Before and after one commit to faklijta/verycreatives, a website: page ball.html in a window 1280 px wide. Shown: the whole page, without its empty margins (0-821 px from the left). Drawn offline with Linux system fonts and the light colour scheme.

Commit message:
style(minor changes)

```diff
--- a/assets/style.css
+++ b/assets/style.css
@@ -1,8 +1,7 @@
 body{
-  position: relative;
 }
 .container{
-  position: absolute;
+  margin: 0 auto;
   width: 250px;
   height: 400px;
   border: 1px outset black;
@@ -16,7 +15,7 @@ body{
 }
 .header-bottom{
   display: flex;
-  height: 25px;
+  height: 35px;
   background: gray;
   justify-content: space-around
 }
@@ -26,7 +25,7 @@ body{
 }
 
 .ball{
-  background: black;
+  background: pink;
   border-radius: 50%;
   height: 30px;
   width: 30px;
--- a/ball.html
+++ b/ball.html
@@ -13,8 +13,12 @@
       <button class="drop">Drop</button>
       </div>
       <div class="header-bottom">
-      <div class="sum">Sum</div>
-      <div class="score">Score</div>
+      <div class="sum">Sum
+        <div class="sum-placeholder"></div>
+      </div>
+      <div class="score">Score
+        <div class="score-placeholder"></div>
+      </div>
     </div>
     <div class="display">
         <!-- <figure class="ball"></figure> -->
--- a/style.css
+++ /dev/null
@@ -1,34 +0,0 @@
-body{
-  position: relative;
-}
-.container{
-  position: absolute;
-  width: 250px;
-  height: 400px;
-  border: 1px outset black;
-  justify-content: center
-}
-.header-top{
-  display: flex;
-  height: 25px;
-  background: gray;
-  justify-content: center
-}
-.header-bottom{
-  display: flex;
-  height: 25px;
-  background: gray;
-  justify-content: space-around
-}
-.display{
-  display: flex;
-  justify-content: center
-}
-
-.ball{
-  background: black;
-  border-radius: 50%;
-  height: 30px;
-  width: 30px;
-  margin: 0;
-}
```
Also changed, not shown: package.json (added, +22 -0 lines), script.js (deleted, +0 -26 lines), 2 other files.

# [What is being asked]
Above are some records; copy each line there that contains "height".

# [Result]
   height: 400px;
-  height: 25px;
+  height: 35px;
   height: 30px;
-  height: 400px;
-  height: 25px;
-  height: 25px;
-  height: 30px;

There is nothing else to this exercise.